DIRECTIONS FOR THIS TASK ▸ Each line that has the string "doublecircle" must be copied from the records below.

......

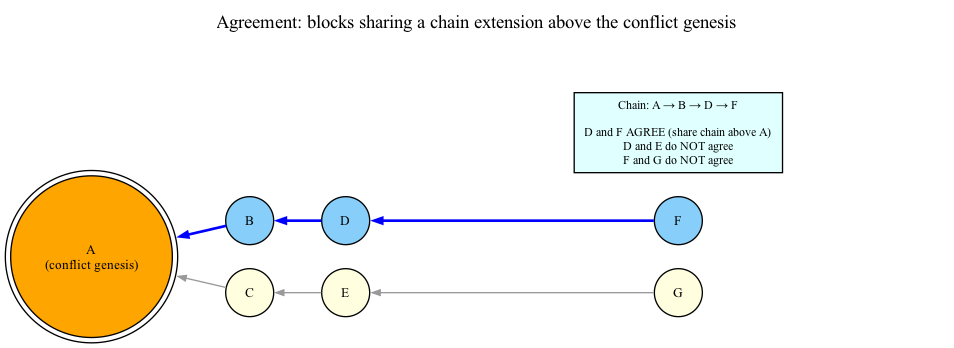
The Graphviz diagram png/03-agreement.png in coderofstuff/dk-wiki, before a commit. Its source is kept beside it as dot/03-agreement.dot. The source it was exported from:
```dot
digraph agreement_example {
    rankdir=RL;
    node [shape=circle, style=filled, fontsize=10];
    edge [arrowsize=0.6, color=gray60];

    label="Agreement: blocks sharing a chain extension above the conflict genesis";
    labelloc=t;

    A [label="A\n(conflict genesis)", fillcolor=orange, shape=doublecircle];
    B [label="B", fillcolor=lightskyblue];
    C [label="C", fillcolor=lightyellow];
    D [label="D", fillcolor=lightskyblue];
    E [label="E", fillcolor=lightyellow];
    F [label="F", fillcolor=lightskyblue];
    G [label="G", fillcolor=lightyellow];

    F -> D [color=blue, penwidth=2.0];
    G -> E;
    D -> B [color=blue, penwidth=2.0];
    E -> C;
    B -> A [color=blue, penwidth=2.0];
    C -> A;

    subgraph cluster_annotation {
        style=invis;
        NOTE [label="Chain: A → B → D → F\n\nD and F AGREE (share chain above A)\nD and E do NOT agree\nF and G do NOT agree", shape=box, style=filled, fillcolor=lightcyan, fontsize=9];
    }
}
```
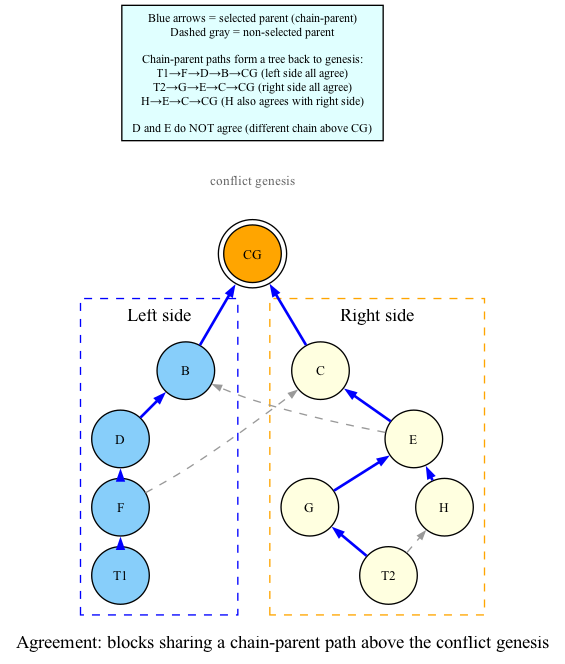
After the commit.

Change to the diagram source:
```diff
@@ -1,28 +1,57 @@
 digraph agreement_example {
-    rankdir=RL;
-    node [shape=circle, style=filled, fontsize=10];
+    rankdir=BT;
+    nodesep=0.8;
+    ranksep=0.1;
+    node [shape=circle, style=filled, fontsize=10, width=0.6, height=0.6];
     edge [arrowsize=0.6, color=gray60];
 
-    label="Agreement: blocks sharing a chain extension above the conflict genesis";
-    labelloc=t;
+    label="Agreement: blocks sharing a chain-parent path above the conflict genesis";
 
-    A [label="A\n(conflict genesis)", fillcolor=orange, shape=doublecircle];
-    B [label="B", fillcolor=lightskyblue];
-    C [label="C", fillcolor=lightyellow];
-    D [label="D", fillcolor=lightskyblue];
-    E [label="E", fillcolor=lightyellow];
-    F [label="F", fillcolor=lightskyblue];
-    G [label="G", fillcolor=lightyellow];
+    CG [label="CG", fillcolor=orange, shape=doublecircle];
 
+    subgraph cluster_left {
+        label="Left side";
+        labelloc=b;
+        style="dashed";
+        color=blue;
+        B [label="B", fillcolor=lightskyblue];
+        D [label="D", fillcolor=lightskyblue];
+        F [label="F", fillcolor=lightskyblue];
+        T1 [label="T1", fillcolor=lightskyblue];
+        L_PAD [shape=point, width=0, style=invis];
+    }
+
+    subgraph cluster_right {
+        label="Right side";
+        labelloc=b;
+        style="dashed";
+        color=orange;
+        C [label="C", fillcolor=lightyellow];
+        E [label="E", fillcolor=lightyellow];
+        G [label="G", fillcolor=lightyellow];
+        T2 [label="T2", fillcolor=lightyellow];
+        H [label="H", fillcolor=lightyellow];
+    }
+
+    CG_lbl [label="conflict genesis", shape=plaintext, style=filled, fillcolor=none, fontsize=10, fontcolor=gray40, width=0];
+
+    NOTE [label="Blue arrows = selected parent (chain-parent)\nDashed gray = non-selected parent\n\nChain-parent paths form a tree back to genesis:\nT1→F→D→B→CG (left side all agree)\nT2→G→E→C→CG (right side all agree)\nH→E→C→CG (H also agrees with right side)\n\nD and E do NOT agree (different chain above CG)", shape=box, style=filled, fillcolor=lightcyan, fontsize=9];
+
+    D -> B [color=blue, penwidth=2.0];
     F -> D [color=blue, penwidth=2.0];
-    G -> E;
-    D -> B [color=blue, penwidth=2.0];
-    E -> C;
-    B -> A [color=blue, penwidth=2.0];
-    C -> A;
+    T1 -> F [color=blue, penwidth=2.0];
+    E -> C [color=blue, penwidth=2.0];
+    G -> E [color=blue, penwidth=2.0];
+    T2 -> G [color=blue, penwidth=2.0];
+    H -> E [color=blue, penwidth=2.0];
 
-    subgraph cluster_annotation {
-        style=invis;
-        NOTE [label="Chain: A → B → D → F\n\nD and F AGREE (share chain above A)\nD and E do NOT agree\nF and G do NOT agree", shape=box, style=filled, fillcolor=lightcyan, fontsize=9];
-    }
+    B -> CG [color=blue, penwidth=2.0];
+    C -> CG [color=blue, penwidth=2.0];
+
+    T2 -> H [color=gray60, penwidth=1.0, style=dashed];
+    F -> C [color=gray60, penwidth=1.0, style=dashed];
+    E -> B [color=gray60, penwidth=1.0, style=dashed];
+
+    CG -> CG_lbl [style=invis];
+    CG_lbl -> NOTE [style=invis];
 }
```
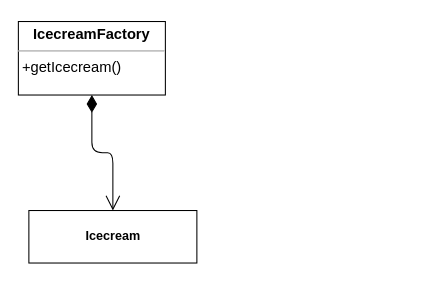
MaksShadows/Patterns keeps this draw.io diagram as structural/flyweight/flyweight.drawio. Above is the earlier version. Source tidied: cells renumbered, new cells numbered last; positions are measured from the earlier drawing's top-left corner, leaving out a move shared by most shapes. Both pictures are drawn from the tidied source at 105%, with x=0, y=0 at pixel (18, 21).
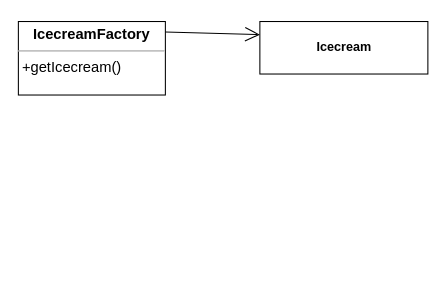
Above is the later version.

Change to the diagram source:
```diff
@@
 <mxGraphModel>
   <root>
     <mxCell id="0" />
     <mxCell id="1" parent="0" />
     <mxCell id="2" value="&lt;p style=&quot;margin: 4px 0px 0px ; text-align: center ; font-size: 14px&quot;&gt;&lt;b&gt;&lt;font style=&quot;font-size: 14px&quot;&gt;IcecreamFactory&lt;/font&gt;&lt;/b&gt;&lt;/p&gt;&lt;hr size=&quot;1&quot; style=&quot;font-size: 14px&quot;&gt;&lt;div style=&quot;height: 2px&quot;&gt;&lt;font style=&quot;font-size: 14px&quot;&gt;&amp;nbsp;+getIcecream()&lt;/font&gt;&lt;/div&gt;" style="verticalAlign=top;align=left;overflow=fill;fontSize=12;fontFamily=Helvetica;html=1;" parent="1" vertex="1">
       <mxGeometry width="140" height="70" as="geometry" />
     </mxCell>
     <mxCell id="3" value="&lt;b&gt;Icecream&lt;/b&gt;" style="html=1;" parent="1" vertex="1">
-      <mxGeometry x="10" y="180" width="160" height="50" as="geometry" />
+      <mxGeometry x="230" width="160" height="50" as="geometry" />
     </mxCell>
-    <mxCell id="4" style="endArrow=open;html=1;endSize=12;startArrow=diamondThin;startSize=14;startFill=1;edgeStyle=orthogonalEdgeStyle;align=left;verticalAlign=bottom;entryX=0.5;entryY=0;entryDx=0;entryDy=0;exitX=0.5;exitY=1;exitDx=0;exitDy=0;" parent="1" edge="1" source="2" target="3">
-      <mxGeometry x="-0.69" y="20" relative="1" as="geometry" />
+    <mxCell id="4" style="endArrow=open;endFill=1;endSize=12;html=1;entryX=0;entryY=0.25;entryDx=0;entryDy=0;" parent="1" edge="1" target="3">
+      <mxGeometry relative="1" as="geometry">
+        <mxPoint x="140" y="10" as="sourcePoint" />
+      </mxGeometry>
     </mxCell>
   </root>
 </mxGraphModel>
```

......

TASK ANSWER ▸
    A [label="A\n(conflict genesis)", fillcolor=orange, shape=doublecircle];
-    A [label="A\n(conflict genesis)", fillcolor=orange, shape=doublecircle];
+    CG [label="CG", fillcolor=orange, shape=doublecircle];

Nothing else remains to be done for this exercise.